Welcome to the Course!
Course Introduction
Chapter 1 - Building Blocks
Quick introduction to Java Variables Classes And Objects Class Example - Defining a class Object Examples - Creating instances Java Application Example - Running our first app Accessing class members - The dot operator Packages - Organizing the code
Chapter 2 - Primitives and Operators
Primitives Arithmetic Operators Assignment Operator Unary Operators Equality and Relational Operators Conditional Operators
Chapter 3 - Statements and Control Flow
Expressions Statements If-Then Statement If-Then-Else Statement More If Statements Switch Statement While and Do-While Statements For Statement Branching Statements Exception Handling
Chapter 4 - Code Example
Example Project - A Simple Vending Machine Adding money Delivering Items Giving Change
Chapter 5 - Classes and Interfaces
Introduction Access Level Modifiers Class Declaration - Class, Methods and Fields Class Declaration - Constructors Inheritance Basics Inheritance - Constructors Inheritance - Methods and Fields Polymorphism Abstract Classes and Methods Interfaces Static Class Members Class Composition Final Classes and Class Members Generic Classes
Chapter 6 - Base Object Behaviors
Introduction Type Comparison Type Casting Object Equality - The Contract Object Equality - Common Pitfalls Object String Representation Garbage Collection Object Comparison Primitive Wrappers and Autoboxing
Chapter 7 - Data Structures

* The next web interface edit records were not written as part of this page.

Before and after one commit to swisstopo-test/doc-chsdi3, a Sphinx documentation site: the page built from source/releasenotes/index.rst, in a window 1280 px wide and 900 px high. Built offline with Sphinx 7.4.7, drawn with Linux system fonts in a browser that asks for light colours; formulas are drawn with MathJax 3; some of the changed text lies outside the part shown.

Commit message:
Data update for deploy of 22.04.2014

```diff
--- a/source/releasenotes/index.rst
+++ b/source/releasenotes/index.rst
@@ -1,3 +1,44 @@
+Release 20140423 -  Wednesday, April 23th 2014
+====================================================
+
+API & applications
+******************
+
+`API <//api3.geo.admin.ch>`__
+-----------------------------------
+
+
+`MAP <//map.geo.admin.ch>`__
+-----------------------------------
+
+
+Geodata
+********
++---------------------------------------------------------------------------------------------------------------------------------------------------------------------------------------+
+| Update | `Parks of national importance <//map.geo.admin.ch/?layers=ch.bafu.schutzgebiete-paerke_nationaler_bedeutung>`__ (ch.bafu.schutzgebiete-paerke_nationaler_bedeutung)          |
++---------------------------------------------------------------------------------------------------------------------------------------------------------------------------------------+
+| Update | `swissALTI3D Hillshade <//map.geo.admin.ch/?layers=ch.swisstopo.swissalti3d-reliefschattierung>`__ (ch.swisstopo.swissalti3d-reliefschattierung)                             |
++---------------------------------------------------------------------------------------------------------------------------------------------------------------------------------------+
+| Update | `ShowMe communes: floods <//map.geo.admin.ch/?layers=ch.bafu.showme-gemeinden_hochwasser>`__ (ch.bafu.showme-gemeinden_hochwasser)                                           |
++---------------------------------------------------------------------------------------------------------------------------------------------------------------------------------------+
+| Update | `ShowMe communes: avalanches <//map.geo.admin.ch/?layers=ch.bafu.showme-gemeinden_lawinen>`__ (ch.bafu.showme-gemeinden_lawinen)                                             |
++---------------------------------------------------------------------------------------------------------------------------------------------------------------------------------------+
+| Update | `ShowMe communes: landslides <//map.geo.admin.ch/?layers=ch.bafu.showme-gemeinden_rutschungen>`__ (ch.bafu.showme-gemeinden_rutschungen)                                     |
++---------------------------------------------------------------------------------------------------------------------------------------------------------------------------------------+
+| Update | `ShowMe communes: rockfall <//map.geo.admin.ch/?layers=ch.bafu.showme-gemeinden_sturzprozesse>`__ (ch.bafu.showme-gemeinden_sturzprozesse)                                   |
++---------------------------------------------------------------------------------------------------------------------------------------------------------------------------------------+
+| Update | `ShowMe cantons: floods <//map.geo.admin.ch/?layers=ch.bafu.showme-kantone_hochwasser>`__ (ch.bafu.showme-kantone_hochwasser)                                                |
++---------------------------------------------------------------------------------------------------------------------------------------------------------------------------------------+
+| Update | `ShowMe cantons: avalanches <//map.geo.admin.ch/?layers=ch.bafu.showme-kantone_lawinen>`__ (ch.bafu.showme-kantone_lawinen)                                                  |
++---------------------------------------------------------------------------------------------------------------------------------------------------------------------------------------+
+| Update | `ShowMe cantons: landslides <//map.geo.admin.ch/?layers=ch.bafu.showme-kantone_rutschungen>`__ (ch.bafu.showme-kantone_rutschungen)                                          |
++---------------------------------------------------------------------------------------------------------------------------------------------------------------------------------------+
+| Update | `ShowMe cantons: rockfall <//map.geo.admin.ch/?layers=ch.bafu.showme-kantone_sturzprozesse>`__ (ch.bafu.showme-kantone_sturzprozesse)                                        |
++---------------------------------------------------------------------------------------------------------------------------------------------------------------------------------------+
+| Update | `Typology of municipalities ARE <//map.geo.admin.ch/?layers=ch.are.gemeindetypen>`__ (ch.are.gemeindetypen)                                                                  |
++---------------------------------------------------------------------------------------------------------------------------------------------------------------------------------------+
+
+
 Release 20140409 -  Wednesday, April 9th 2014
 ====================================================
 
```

Introduction Arrays - Declaration and Creation Arrays - Basic Operations Core Collection Interfaces List and ArrayList - Basic Operations ArrayList Internals Introduction to Hash Tables Map and HashMap - Basic Operations Set and HashSet - Basic Operations
Chapter 8 - Anonymous classes and lambdas
Introduction Filtering a List Anonymous Classes Lambdas Built-in Functional Interfaces
Chapter 9 - Streams
Introduction Creating Streams Intermediate Operations Terminal Operations